To lightly blur the finer details, apply Gaussian Blur from the Filter menu (Radius: 2 Pixels should be fine).

New layer:
Create a new blank layer before the Colour & Tone layer by typing CMD/Ctrl-Shift-N and call it “Retouch Colour & Tone”.

Detail & Texture layer:
Click the visibility icon of the Detail & Texure layer, select Image > Apply Image to set the layer. (Blending: Subtract, Scale: 2, Offset: 128). Click OK. Now you should have a grey image.

At the top left of the Layers palette, change the blending mode from Normal to “Linear Light”. This will change the grey image back to normal.

RETOUCHING

Colour & Tone (low frequency) Retouching:
Select your Retouch Colour & Tone layer and use the Healing Brush or Clone Stamp tool for brushing over blotches and wrinkles. (Note: In the Tools Option Bar, set the Sample field to Current & Below to ensure that no pixel information is selected from the top layer.)

Detail & Texture (high frequency) Retouching:
Select your Detail & Texture layer. It’s important that you set the Sample field, in the Tools Option Bar, to Current this time. Now you can remove any unwanted details such as blemishes, rough skin textures, blackheads, stray hairs, and so forth, and use the Clone Stamp tool (set Opacity and Flow to 100%) to clone the detail back into these areas.

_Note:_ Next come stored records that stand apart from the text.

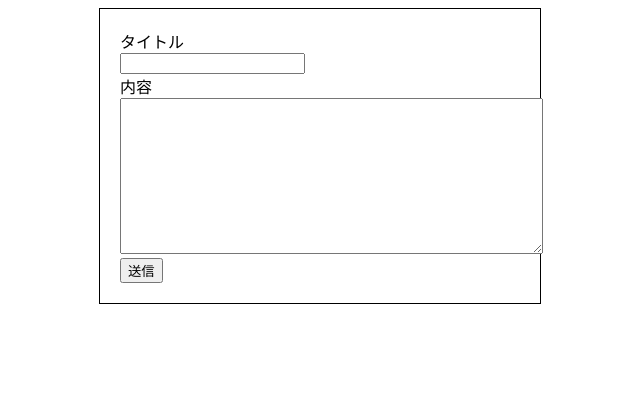
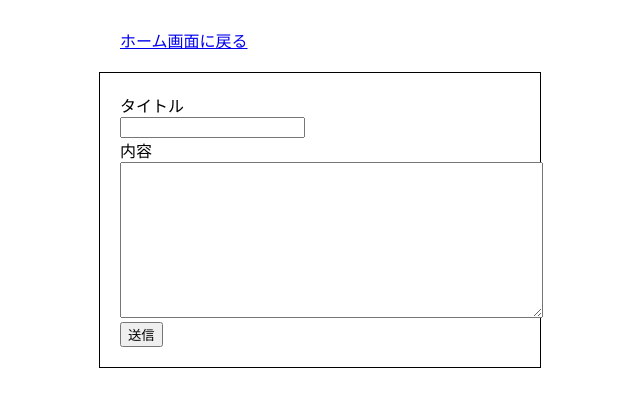
Before and after one commit to TikTakSick/IPFS_DIARY, a Flask app: page /dairy_form in a window 1280 px wide. Shown: the top 407 px of the page, without its empty margins (320-960 px from the left). Run offline with Flask 3, Linux system fonts and the light colour scheme.

Commit message:
add style.css

```diff
--- a/app/app.py
+++ b/app/app.py
@@ -60,11 +60,13 @@ def make_new_dairy():
         # タイムスタンプと日付データを取得
         now = datetime.datetime.now()
         now_ts = datetime.datetime.timestamp(now)
-        date_string = now.strftime("%Y-%m-%d %H-%M-%S")
+        date_string = now.strftime("%Y-%m-%d %H:%M:%S")
 
         # ipfsに送るファイルの作成
         timestamp_title = date_string + "__" + dairy_title
-        dairy_filepath = "dairy_txts/" + timestamp_title + ".txt"
+        tmp_save_folder = "dairy_txts/"
+        os.makedirs(tmp_save_folder, exist_ok=True)
+        dairy_filepath = tmp_save_folder + timestamp_title + ".txt"
         with open(dairy_filepath, "w") as f:
             f.write(dairy_content)
 
--- a/app/static/style.css
+++ b/app/static/style.css
@@ -4,6 +4,12 @@ form {
     width: 400px;
     padding: 20px;
     border: 1px solid;
+}
+
+p{
+    margin: 0 auto;
+    width: 400px;
+    padding: 20px;
 }
 
 .diary-title{
--- a/app/templates/dairy_form.html
+++ b/app/templates/dairy_form.html
@@ -4,6 +4,9 @@
     <link rel="stylesheet" href="{{ url_for('static', filename='style.css') }}">
 {% endblock %}
 {% block body %}
+<p>
+    <a href="{{url_for('index')}}">ホーム画面に戻る</a>
+</p>
 <form action="{{url_for('make_new_dairy')}}" method="post">
     <div>
         <label for="title">タイトル</label><br>
```
Also changed, not shown: 1 other file.
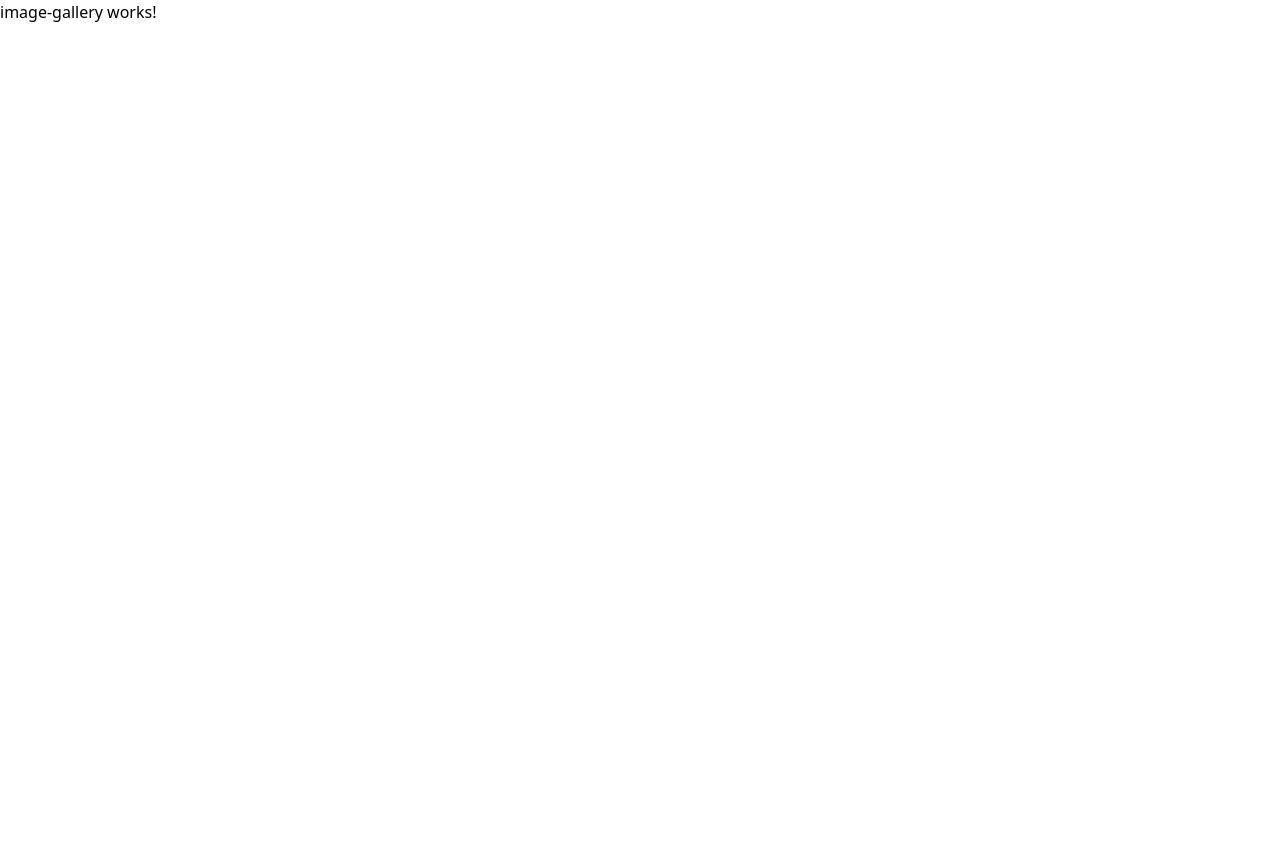
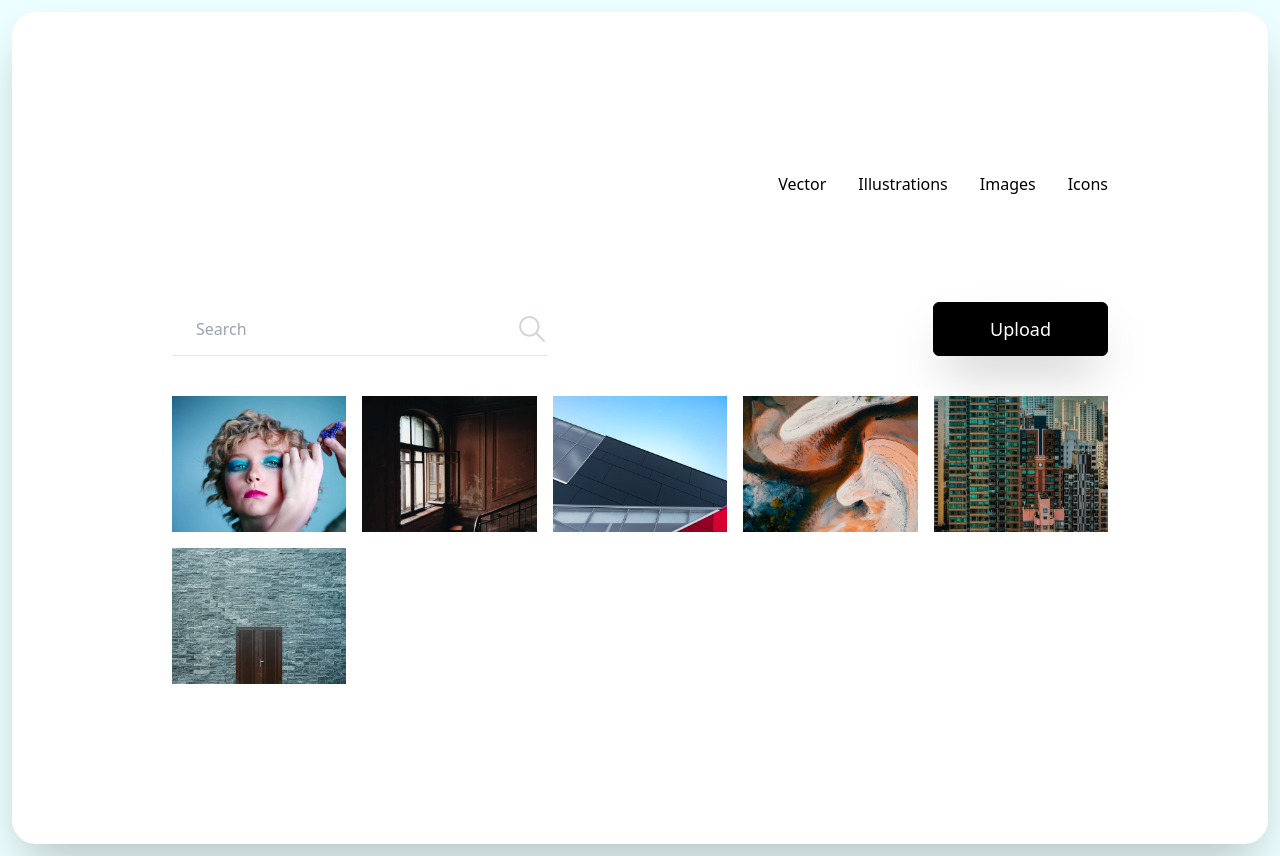
Before and after one commit to ckarakoc/TailwindFromScratch, an Angular app: page /image-gallery in a window 1280 px wide. Before the commit the page ends 800 px from the top, so only its background shows below. Built offline with nearby package versions, Linux system fonts and the light colour scheme.

Commit message:
Added Image Gallery

```diff
--- a/src/app/image-gallery/image-gallery.component.html
+++ b/src/app/image-gallery/image-gallery.component.html
@@ -1 +1,147 @@
-<p>image-gallery works!</p>
+<!-- Global Container -->
+<div class="flex items-center justify-center min-h-screen bg-cyan-50">
+  <!-- Card Container -->
+  <div class="bg-white p-6 m-3 space-y-10 shadow-2xl rounded-3xl md:p-40">
+    <!-- Menu Container -->
+    <div class="flex flex-col items-center justify-center space-y-3 md:flex-row md:space-y-0 md:space-x-8 md:mb-24 md:justify-end">
+      <div class="group">
+        <a href="#">Vector</a>
+        <div class="mx-2 mt-2 duration-500 border-b-2 opacity-0 border-black group-hover:opacity-100">
+        </div>
+      </div>
+      <div class="group">
+        <a href="#">Illustrations</a>
+        <div class="mx-2 mt-2 duration-500 border-b-2 opacity-0 border-black group-hover:opacity-100">
+        </div>
+      </div>
+      <div class="group">
+        <a href="#">Images</a>
+        <div class="mx-2 mt-2 duration-500 border-b-2 opacity-0 border-black group-hover:opacity-100">
+        </div>
+      </div>
+      <div class="group">
+        <a href="#">Icons</a>
+        <div class="mx-2 mt-2 duration-500 border-b-2 opacity-0 border-black group-hover:opacity-100">
+        </div>
+      </div>
+    </div>
+
+    <div class="flex flex-col justify-between space-y-5 md:flex-row md:space-y-0">
+
+      <div class="flex justify-between border-b">
+        <input type="text" class="ml-6 border-none md:w-80 placeholder:font-thin focus:outline-none" placeholder="Search">
+        <button>
+          <svg
+            xmlns="http://www.w3.org/2000/svg"
+            class="w-8 text-gray-300 duration-200 hover:scale-110"
+            viewBox="0 0 24 24"
+            stroke-width="1.5"
+            stroke="currentColor"
+            fill="none"
+            stroke-linecap="round"
+            stroke-linejoin="round"
+          >
+            <path stroke="none" d="M0 0h24v24H0z" fill="none"/>
+            <circle cx="10" cy="10" r="7"/>
+            <line x1="21" y1="21" x2="15" y2="15"/>
+          </svg>
+        </button>
+      </div>
+
+      <button class="py-3 px-14 text-lg font-normal text-white bg-black border border-black rounded-md shadow-2xl duration-200 hover:bg-white hover:text-black">Upload</button>
+    </div>
+
+    <!-- Gallery Container -->
+    <div class="grid gap-4 md:grid-cols-3 lg:grid-cols-4 xl:grid-cols-5">
+      <div class="relative group">
+        <img src="assets/image-gallery/images/image1.jpg" alt="" class="w-72">
+        <div class="absolute bottom-0 left-0 right-0 p-2 px-4 text-white duration-500 bg-black opacity-0 group-hover:opacity-100 bg-opacity-40">
+          <div class="flex justify-between w-full">
+            <div class="font-normal">
+              <p class="text-sm">Abstract Painting</p>
+              <p class="text-xs">245 likes - 35 shares</p>
+            </div>
+            <div class="flex items-center">
+              <img src="assets/image-gallery/images/bookmark.svg" alt="bookmark">
+            </div>
+          </div>
+        </div>
+      </div>
+
+      <div class="relative group">
+        <img src="assets/image-gallery/images/image2.jpg" alt="" class="w-72">
+        <div class="absolute bottom-0 left-0 right-0 p-2 px-4 text-white duration-500 bg-black opacity-0 group-hover:opacity-100 bg-opacity-40">
+          <div class="flex justify-between w-full">
+            <div class="font-normal">
+              <p class="text-sm">Abstract Painting</p>
+              <p class="text-xs">245 likes - 35 shares</p>
+            </div>
+            <div class="flex items-center">
+              <img src="assets/image-gallery/images/bookmark.svg" alt="bookmark">
+            </div>
+          </div>
+        </div>
+      </div>
+
+      <div class="relative group">
+        <img src="assets/image-gallery/images/image3.jpg" alt="" class="w-72">
+        <div class="absolute bottom-0 left-0 right-0 p-2 px-4 text-white duration-500 bg-black opacity-0 group-hover:opacity-100 bg-opacity-40">
+          <div class="flex justify-between w-full">
+            <div class="font-normal">
+              <p class="text-sm">Abstract Painting</p>
+              <p class="text-xs">245 likes - 35 shares</p>
+            </div>
+            <div class="flex items-center">
+              <img src="assets/image-gallery/images/bookmark.svg" alt="bookmark">
+            </div>
+          </div>
+        </div>
+      </div>
+
+      <div class="relative group">
+        <img src="assets/image-gallery/images/image4.jpg" alt="" class="w-72">
+        <div class="absolute bottom-0 left-0 right-0 p-2 px-4 text-white duration-500 bg-black opacity-0 group-hover:opacity-100 bg-opacity-40">
+          <div class="flex justify-between w-full">
+            <div class="font-normal">
+              <p class="text-sm">Abstract Painting</p>
+              <p class="text-xs">245 likes - 35 shares</p>
+            </div>
+            <div class="flex items-center">
+              <img src="assets/image-gallery/images/bookmark.svg" alt="bookmark">
+            </div>
+          </div>
+        </div>
+      </div>
+
+      <div class="relative group">
+        <img src="assets/image-gallery/images/image5.jpg" alt="" class="w-72">
+        <div class="absolute bottom-0 left-0 right-0 p-2 px-4 text-white duration-500 bg-black opacity-0 group-hover:opacity-100 bg-opacity-40">
+          <div class="flex justify-between w-full">
+            <div class="font-normal">
+              <p class="text-sm">Abstract Painting</p>
+              <p class="text-xs">245 likes - 35 shares</p>
+            </div>
+            <div class="flex items-center">
+              <img src="assets/image-gallery/images/bookmark.svg" alt="bookmark">
+            </div>
+          </div>
+        </div>
+      </div>
+
+      <div class="relative group">
+        <img src="assets/image-gallery/images/image6.jpg" alt="" class="w-72">
+        <div class="absolute bottom-0 left-0 right-0 p-2 px-4 text-white duration-500 bg-black opacity-0 group-hover:opacity-100 bg-opacity-40">
+          <div class="flex justify-between w-full">
+            <div class="font-normal">
+              <p class="text-sm">Abstract Painting</p>
+              <p class="text-xs">245 likes - 35 shares</p>
+            </div>
+            <div class="flex items-center">
+              <img src="assets/image-gallery/images/bookmark.svg" alt="bookmark">
+            </div>
+          </div>
+        </div>
+      </div>
+    </div>
+  </div>
+</div>
```
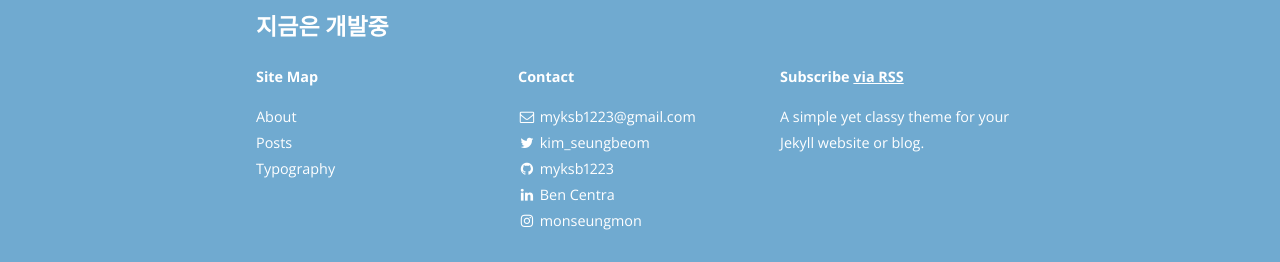
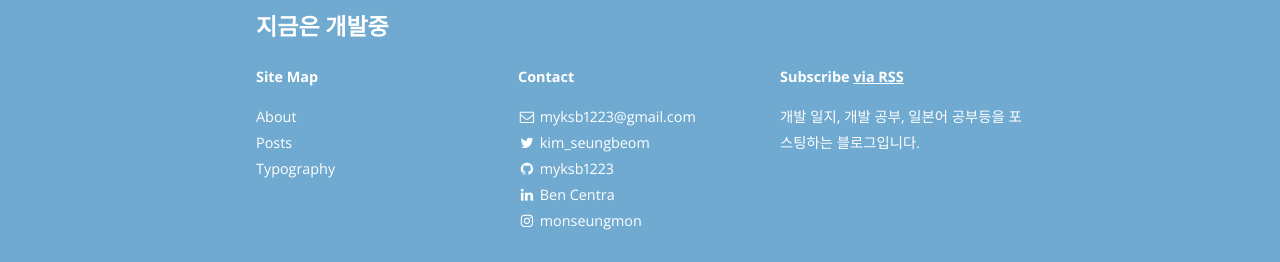
Before and after one commit to myksb1223/myksb1223.github.io, a Jekyll site: the page built from index.html, in a window 1280 px wide. Shown: the part 1933-2195 px from the top of the page. Built offline with Jekyll 4.4.1, drawn with Linux system fonts in a browser that asks for light colours; nearby versions of some CDN libraries; the list of posts is cut into pages by our own code.

Commit message:
Update config

```diff
--- a/_config.yml
+++ b/_config.yml
@@ -14,7 +14,7 @@ subtitle: "자유로운 개발자 블로그"
 email: myksb1223@gmail.com
 name: Seungbeom Kim
 description: >
-  A simple yet classy theme for your Jekyll website or blog.
+  개발 일지, 개발 공부, 일본어 공부등을 포스팅하는 블로그입니다.
 # Base URL of site (i.e. /blog). It should always start with a slash,
 # and never end with a slash. Set it to a blank value if hosting at the
 # root of your server.
@@ -117,7 +117,7 @@ social:
     username: monseungmon
     url: https://www.instagram.com/monseungmon
     desc: Follow me on Instagram
-    share: false
+    share: true
 
   - name: Pinterest
     icon: pinterest
```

The ultimate aim of portrait photography is to bring about the true essence of the person being photographed. This is why toning down wrinkles and removing distractions like temporary imperfections is so important. Adobe Photoshop Frequency Separation is the perfect, stream-line tool to achieve this, because it enables users to retouch skin in images faster, without compromising on quality.